Woot! Ghosts rule! But Jaime has more to say, "We’ve almost got a final list of combat dialog triggers in preparation for recording in a few weeks. I’m pretty excited because we’re pushing the system a lot farther than we did in Halo 1.

And he continues, "I’ve also been spending time with Dave and Paul working on one of the human-themed levels. We’re trying to make a real, sensible human space with a believable structure, instead of the ant-hill type environments you usually see. That means that rooms and halls fit together to fill the interior space, all the walls have reasonable thicknesses, all the hallways lead to actual places, all the rooms have purposes and are connected to the other rooms logically.


C Paul and the audio fellas have been doing some very, very, very cool stuff. Fun with real audio, if you will. C Paul and the guys have been tuning the sounds for Ghost and Warthog. Lots of crashes, smashes, explosions, scrapes and sizzles. The vehicle damage is a noisy business!

C Paul has also been thinking about soundscapes, noises to put in one of the new multiplayer levels. To illustrate, the Lockout multiplayer level you've seen has some of my favorites; wind whistling through narrow walkways, really eerie, lonely sounds. They mute of course when you enter a building, but that simply makes you feel more exposed and afraid when you're out in the open. It's a subtle but brilliant touch, and a lot more organic and natural than the sounds in the original Halo. And of course there are simply more of them.

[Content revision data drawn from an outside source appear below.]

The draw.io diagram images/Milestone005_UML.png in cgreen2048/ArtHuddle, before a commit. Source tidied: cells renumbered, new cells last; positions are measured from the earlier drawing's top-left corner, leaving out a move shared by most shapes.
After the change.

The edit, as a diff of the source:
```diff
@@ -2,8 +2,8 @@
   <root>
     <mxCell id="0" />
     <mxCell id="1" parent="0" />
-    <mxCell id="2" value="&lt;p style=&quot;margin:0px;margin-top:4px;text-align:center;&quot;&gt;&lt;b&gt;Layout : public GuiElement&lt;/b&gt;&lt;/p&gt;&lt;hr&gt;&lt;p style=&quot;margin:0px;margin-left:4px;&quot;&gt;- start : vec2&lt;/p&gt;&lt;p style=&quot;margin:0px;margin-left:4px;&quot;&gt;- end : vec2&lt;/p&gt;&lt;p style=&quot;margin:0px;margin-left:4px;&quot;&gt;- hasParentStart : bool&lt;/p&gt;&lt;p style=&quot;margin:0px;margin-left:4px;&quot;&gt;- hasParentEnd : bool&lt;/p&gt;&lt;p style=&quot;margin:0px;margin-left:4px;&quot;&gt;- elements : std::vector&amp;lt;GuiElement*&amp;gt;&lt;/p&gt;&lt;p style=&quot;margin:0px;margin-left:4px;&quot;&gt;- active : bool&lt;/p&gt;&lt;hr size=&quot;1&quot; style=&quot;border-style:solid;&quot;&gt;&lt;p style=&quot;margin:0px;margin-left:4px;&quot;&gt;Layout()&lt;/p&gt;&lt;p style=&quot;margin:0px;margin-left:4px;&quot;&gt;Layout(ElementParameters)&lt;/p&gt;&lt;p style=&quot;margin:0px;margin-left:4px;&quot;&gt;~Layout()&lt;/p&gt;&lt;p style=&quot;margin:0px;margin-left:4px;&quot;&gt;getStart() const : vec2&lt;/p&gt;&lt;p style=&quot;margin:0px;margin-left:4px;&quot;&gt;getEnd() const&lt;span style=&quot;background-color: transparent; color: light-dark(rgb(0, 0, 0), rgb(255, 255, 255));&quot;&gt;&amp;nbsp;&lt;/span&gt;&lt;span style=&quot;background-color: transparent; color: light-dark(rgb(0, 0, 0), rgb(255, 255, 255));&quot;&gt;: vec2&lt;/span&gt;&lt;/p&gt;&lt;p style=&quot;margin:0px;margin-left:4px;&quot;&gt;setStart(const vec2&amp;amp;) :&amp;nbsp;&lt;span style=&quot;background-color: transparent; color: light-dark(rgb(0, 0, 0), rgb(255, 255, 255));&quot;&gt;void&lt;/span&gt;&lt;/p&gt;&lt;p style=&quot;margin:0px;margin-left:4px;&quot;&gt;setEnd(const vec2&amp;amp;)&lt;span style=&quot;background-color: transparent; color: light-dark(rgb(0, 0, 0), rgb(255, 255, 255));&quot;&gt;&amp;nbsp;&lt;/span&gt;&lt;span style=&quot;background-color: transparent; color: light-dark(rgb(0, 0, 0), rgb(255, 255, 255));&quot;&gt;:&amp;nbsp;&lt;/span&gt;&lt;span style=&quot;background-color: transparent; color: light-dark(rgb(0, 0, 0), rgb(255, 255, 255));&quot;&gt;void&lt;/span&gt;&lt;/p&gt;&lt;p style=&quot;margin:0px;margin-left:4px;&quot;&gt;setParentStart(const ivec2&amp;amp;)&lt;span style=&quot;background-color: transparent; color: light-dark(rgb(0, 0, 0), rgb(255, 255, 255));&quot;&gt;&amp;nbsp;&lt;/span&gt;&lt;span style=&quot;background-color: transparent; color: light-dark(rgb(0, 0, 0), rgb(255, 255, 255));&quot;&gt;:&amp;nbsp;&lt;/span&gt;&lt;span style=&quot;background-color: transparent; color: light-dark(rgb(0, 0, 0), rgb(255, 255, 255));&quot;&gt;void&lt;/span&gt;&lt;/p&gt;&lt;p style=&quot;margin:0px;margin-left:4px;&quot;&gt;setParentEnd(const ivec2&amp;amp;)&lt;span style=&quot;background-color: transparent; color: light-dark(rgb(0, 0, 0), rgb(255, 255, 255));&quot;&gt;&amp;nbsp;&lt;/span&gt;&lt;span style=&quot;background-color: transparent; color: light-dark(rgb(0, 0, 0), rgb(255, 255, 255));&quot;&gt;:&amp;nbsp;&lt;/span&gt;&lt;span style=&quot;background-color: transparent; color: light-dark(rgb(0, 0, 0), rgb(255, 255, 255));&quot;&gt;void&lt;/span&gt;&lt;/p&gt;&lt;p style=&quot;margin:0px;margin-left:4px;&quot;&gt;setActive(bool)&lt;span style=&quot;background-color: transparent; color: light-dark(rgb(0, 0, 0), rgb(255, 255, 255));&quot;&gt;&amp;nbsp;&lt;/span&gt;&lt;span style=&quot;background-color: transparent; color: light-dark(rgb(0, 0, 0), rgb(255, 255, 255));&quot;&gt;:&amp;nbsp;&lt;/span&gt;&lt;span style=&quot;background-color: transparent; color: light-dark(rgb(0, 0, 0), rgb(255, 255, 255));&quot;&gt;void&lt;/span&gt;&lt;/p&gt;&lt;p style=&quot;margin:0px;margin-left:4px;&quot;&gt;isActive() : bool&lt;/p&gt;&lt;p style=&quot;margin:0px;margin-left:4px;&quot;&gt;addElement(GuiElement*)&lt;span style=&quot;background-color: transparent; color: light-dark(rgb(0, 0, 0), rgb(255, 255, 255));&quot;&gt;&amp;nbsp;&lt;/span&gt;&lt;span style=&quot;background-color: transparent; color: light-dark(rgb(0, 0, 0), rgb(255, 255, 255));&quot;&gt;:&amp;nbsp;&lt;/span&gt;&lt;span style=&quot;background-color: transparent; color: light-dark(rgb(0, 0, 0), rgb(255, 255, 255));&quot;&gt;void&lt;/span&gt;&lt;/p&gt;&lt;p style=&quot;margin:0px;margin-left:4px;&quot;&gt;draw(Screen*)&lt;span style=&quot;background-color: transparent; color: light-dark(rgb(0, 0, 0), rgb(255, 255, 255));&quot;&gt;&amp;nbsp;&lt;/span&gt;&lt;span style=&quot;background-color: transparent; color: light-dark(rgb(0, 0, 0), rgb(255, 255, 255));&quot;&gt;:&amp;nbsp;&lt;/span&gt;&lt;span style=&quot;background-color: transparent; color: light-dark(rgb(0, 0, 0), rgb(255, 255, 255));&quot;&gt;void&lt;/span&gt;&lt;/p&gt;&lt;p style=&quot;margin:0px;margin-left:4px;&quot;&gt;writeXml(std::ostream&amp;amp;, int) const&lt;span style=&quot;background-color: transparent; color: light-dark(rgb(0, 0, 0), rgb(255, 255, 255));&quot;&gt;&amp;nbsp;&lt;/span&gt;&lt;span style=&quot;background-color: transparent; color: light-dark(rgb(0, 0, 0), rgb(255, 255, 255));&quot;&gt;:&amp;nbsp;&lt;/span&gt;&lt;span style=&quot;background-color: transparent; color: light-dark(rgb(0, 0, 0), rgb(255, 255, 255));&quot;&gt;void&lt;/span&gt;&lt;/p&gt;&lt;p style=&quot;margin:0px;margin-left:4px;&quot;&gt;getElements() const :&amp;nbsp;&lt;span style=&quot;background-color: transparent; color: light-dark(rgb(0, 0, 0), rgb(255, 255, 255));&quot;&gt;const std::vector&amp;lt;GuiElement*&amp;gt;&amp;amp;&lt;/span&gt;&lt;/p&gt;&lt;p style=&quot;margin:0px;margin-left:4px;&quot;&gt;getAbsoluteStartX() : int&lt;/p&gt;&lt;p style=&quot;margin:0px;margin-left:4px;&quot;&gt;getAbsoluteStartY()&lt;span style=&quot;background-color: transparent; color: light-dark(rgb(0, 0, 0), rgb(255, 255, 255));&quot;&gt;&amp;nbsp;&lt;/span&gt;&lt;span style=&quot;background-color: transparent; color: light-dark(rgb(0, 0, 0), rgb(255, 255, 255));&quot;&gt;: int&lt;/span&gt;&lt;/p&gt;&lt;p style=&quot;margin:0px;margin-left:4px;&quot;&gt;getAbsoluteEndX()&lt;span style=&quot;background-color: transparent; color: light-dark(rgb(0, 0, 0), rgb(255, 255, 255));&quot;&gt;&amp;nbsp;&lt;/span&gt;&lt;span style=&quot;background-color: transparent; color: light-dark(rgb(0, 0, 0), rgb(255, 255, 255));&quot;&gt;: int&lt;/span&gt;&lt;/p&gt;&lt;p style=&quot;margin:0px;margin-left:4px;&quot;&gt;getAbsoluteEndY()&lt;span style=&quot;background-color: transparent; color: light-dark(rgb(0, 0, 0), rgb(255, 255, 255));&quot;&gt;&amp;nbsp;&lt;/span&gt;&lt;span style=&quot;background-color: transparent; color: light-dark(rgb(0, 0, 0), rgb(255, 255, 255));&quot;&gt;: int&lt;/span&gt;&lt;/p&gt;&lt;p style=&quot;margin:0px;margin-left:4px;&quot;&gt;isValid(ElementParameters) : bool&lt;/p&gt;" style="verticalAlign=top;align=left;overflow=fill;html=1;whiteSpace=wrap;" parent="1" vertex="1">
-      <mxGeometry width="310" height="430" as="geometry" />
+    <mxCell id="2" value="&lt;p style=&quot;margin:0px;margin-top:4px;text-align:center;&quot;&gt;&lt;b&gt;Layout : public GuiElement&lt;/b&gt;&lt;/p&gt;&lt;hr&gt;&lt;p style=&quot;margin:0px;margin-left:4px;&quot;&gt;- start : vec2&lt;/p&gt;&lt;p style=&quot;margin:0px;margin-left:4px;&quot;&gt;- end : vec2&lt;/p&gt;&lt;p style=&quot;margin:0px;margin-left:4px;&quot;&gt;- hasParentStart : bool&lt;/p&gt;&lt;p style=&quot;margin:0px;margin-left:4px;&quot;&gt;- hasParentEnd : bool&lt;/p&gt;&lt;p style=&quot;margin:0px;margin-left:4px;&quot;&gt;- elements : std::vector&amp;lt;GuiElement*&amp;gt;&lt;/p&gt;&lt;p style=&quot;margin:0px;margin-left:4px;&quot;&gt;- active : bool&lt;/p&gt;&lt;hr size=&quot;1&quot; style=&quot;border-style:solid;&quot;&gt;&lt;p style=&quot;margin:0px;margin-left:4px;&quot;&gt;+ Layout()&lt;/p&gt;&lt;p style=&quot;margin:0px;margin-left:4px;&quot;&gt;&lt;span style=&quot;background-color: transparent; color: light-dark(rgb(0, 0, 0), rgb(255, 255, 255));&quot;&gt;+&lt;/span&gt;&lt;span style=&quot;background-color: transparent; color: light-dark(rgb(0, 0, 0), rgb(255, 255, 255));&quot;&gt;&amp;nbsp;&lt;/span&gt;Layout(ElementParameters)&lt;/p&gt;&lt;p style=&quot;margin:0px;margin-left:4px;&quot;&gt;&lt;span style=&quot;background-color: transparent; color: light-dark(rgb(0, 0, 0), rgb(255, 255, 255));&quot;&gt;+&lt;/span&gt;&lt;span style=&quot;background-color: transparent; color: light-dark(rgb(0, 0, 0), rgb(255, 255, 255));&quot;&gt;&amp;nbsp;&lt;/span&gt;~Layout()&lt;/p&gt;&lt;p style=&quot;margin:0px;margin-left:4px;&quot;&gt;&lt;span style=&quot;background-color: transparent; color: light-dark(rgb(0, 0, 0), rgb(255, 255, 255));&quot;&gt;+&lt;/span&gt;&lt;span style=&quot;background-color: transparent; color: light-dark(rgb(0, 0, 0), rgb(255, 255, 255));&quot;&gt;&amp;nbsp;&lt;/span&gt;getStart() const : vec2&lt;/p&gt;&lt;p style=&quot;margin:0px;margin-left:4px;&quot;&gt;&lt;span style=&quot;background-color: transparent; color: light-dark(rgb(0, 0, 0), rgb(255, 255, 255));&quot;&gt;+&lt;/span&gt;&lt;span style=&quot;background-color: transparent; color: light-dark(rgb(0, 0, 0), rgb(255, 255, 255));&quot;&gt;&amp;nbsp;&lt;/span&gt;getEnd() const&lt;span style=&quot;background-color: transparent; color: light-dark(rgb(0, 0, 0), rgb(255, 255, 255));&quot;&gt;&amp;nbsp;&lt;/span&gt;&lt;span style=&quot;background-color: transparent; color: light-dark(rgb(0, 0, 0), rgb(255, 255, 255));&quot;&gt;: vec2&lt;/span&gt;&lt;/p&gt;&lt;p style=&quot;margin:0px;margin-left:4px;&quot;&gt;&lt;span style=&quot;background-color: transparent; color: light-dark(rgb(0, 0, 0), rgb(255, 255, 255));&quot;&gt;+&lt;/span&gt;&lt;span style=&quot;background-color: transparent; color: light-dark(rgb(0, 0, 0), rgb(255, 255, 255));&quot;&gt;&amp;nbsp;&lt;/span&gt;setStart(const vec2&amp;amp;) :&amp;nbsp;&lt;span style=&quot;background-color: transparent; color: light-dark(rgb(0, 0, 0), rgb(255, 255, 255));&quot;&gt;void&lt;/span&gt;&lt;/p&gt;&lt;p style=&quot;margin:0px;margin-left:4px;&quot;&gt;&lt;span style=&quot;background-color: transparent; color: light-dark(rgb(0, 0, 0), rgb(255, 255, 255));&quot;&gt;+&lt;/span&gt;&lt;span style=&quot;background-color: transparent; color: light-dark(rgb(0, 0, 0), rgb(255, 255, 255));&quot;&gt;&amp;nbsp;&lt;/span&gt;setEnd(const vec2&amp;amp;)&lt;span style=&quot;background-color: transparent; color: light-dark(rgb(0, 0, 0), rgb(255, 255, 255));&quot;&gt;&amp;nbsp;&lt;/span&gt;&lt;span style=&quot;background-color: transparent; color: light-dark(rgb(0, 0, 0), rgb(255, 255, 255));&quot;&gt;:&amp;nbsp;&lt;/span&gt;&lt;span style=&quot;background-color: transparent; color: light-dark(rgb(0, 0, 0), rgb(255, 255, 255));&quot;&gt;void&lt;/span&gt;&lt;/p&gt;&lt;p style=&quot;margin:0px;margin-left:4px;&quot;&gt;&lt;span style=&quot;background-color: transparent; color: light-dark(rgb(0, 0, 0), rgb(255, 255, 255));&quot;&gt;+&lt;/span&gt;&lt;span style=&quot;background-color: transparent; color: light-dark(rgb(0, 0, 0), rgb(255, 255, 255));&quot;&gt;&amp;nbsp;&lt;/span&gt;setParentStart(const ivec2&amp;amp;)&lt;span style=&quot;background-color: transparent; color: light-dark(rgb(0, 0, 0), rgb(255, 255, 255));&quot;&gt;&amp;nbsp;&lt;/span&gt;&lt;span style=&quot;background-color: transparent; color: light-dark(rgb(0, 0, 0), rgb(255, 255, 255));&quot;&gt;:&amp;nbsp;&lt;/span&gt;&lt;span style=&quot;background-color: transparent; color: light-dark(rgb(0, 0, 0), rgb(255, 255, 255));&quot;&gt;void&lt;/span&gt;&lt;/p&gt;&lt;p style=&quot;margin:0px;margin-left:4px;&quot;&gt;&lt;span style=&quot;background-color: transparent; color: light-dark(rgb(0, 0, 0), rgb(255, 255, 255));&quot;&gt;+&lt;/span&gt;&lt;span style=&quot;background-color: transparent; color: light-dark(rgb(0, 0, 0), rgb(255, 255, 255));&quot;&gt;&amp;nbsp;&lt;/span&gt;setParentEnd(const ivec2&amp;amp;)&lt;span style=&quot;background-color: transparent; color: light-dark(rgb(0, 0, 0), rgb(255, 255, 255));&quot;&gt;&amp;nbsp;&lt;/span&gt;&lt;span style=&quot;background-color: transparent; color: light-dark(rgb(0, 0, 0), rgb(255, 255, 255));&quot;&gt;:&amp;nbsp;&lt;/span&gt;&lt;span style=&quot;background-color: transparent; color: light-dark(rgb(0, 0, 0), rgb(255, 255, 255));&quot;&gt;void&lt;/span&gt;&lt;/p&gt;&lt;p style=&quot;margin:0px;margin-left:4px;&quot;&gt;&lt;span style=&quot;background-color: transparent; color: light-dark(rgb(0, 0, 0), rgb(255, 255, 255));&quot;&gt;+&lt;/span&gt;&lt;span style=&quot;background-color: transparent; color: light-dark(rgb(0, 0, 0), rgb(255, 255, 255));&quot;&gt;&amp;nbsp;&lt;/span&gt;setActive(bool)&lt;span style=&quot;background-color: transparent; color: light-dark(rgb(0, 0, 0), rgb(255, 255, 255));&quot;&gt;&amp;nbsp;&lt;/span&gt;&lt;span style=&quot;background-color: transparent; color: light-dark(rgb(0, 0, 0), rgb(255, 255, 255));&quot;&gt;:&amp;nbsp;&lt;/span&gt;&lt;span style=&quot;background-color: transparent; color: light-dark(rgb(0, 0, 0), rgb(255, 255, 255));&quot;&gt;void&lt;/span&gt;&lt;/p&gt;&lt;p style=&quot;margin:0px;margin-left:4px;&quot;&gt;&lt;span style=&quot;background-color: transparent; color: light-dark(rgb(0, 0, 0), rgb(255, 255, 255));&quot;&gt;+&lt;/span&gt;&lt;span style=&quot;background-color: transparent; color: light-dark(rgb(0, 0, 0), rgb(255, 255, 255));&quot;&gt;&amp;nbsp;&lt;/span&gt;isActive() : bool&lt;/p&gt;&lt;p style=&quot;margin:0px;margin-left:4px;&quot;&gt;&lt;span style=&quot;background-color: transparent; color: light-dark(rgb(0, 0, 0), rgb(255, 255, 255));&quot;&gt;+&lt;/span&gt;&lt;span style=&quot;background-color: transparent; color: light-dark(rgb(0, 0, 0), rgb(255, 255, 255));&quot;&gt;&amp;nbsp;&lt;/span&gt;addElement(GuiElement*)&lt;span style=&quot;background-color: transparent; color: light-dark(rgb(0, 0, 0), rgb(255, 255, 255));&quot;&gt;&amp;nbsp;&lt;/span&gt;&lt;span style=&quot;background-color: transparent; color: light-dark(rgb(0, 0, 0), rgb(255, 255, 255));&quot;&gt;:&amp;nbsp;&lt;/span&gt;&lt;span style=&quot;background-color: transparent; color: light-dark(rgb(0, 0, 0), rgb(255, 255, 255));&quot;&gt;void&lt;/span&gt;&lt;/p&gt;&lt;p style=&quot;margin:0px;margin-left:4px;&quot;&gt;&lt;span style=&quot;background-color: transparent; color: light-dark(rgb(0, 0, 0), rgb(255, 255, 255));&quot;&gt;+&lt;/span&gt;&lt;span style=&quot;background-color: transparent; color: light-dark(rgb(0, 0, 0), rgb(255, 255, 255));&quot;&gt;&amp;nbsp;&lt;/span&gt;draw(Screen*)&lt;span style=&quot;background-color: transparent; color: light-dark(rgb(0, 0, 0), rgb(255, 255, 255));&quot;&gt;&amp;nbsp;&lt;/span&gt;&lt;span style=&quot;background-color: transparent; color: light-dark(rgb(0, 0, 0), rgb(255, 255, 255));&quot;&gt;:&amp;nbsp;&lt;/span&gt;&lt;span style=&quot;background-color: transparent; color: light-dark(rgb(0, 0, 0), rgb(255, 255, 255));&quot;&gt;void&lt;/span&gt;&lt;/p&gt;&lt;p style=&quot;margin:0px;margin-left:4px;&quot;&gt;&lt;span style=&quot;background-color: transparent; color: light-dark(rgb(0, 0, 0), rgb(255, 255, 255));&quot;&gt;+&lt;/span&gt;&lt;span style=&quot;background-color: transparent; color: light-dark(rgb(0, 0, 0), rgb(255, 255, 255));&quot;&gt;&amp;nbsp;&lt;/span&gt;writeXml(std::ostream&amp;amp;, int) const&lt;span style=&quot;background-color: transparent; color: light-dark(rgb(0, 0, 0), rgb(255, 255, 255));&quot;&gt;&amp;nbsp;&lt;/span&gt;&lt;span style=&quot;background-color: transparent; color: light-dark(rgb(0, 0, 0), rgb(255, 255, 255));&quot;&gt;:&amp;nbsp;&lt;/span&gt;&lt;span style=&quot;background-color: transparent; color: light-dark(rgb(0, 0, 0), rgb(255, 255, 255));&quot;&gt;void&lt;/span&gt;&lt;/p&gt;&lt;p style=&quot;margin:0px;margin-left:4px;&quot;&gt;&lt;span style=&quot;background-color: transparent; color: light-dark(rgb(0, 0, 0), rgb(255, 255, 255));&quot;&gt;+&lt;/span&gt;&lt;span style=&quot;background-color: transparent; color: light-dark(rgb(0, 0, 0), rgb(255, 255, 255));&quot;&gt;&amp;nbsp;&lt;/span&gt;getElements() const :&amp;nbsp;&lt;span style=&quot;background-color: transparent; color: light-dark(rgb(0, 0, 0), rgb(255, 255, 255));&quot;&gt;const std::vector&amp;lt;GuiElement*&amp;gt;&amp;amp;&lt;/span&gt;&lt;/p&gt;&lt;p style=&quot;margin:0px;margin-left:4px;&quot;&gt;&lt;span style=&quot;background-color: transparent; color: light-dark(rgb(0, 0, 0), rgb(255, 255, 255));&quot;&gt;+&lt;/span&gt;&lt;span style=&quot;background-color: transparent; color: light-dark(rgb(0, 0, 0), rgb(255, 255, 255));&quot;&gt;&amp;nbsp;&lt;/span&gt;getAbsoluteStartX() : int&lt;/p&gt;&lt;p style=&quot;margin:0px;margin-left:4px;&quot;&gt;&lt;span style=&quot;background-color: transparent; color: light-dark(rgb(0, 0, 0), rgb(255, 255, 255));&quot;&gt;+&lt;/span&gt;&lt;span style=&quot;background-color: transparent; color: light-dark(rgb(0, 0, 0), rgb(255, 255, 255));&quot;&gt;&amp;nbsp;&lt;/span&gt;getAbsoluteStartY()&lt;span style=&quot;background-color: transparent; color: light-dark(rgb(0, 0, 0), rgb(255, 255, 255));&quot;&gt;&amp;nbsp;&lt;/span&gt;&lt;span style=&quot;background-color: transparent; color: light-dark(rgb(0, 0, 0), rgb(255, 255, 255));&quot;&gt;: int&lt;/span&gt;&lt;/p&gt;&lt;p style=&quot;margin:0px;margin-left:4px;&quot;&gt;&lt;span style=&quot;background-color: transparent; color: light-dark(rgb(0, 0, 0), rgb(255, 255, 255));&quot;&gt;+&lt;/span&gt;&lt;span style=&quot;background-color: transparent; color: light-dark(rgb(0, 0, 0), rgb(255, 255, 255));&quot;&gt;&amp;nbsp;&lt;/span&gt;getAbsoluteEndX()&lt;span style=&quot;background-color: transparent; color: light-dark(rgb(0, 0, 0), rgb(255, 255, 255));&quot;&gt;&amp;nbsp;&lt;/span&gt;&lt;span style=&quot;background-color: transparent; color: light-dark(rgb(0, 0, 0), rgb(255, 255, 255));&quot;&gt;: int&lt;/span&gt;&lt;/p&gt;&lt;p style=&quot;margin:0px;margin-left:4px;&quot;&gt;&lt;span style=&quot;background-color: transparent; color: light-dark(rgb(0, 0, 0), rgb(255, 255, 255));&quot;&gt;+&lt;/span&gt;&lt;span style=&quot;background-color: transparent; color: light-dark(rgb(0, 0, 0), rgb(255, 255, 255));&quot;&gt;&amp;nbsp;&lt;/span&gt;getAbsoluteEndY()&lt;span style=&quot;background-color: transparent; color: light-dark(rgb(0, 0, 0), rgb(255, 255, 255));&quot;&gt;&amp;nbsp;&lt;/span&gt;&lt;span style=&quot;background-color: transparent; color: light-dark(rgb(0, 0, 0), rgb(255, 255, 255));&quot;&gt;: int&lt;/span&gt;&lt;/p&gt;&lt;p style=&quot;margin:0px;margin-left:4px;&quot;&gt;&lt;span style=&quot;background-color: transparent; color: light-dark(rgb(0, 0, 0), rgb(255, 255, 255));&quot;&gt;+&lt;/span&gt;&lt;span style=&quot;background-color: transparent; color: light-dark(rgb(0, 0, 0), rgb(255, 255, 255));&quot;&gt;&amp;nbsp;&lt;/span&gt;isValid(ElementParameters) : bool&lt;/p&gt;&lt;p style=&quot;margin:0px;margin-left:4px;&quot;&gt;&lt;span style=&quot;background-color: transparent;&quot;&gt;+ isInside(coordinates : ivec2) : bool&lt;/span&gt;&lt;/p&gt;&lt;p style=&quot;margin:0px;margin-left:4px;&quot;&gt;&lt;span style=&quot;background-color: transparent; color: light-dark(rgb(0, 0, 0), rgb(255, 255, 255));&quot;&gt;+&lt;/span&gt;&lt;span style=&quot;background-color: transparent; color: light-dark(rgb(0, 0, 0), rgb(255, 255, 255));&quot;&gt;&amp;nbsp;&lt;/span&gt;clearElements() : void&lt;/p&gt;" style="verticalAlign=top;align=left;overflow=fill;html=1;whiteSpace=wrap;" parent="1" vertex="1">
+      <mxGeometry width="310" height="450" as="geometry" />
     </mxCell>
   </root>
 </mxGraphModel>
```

Other than that, the sound guys have been drinking too much coffee and talking about Marty's plans to become a legendary wedding march composer – a reader sent in a brilliant movie of he and his gorgeous wife being introduced at their reception – to the stirring choir and strings of Marty's Halo intro.

CP Use

Butcher hooked up some new multiplayer code, and as usual, has been toiling away at bug fixes to make networking for Live more stable and robust. One really tough project this week was to finalize a "budget" for how much CPU time each game system is allowed to use. As you can imagine, it's essential that little detail gets nailed down properly…


We relaunched, to some acclaim, a few complaints and lots and lots of visitors. We don't kid ourselves that they came to see me and Sketch, we know they came for the new screenshots and the slick new look. I have to say though that the amount of work the web and test teams put into the site is incredible. Brian and the guys put in sick hours to make the site look and feel the way it does. The designers and the art team made it look fantastic and the test team made it work! Mostly! After all, I did just about everything you can imagine to break it. Including the only ugly page on the site. The Weekly Update archive.

That's all for this week folks, but there's plenty of other junk to check out on the site, and check this nasty crap out...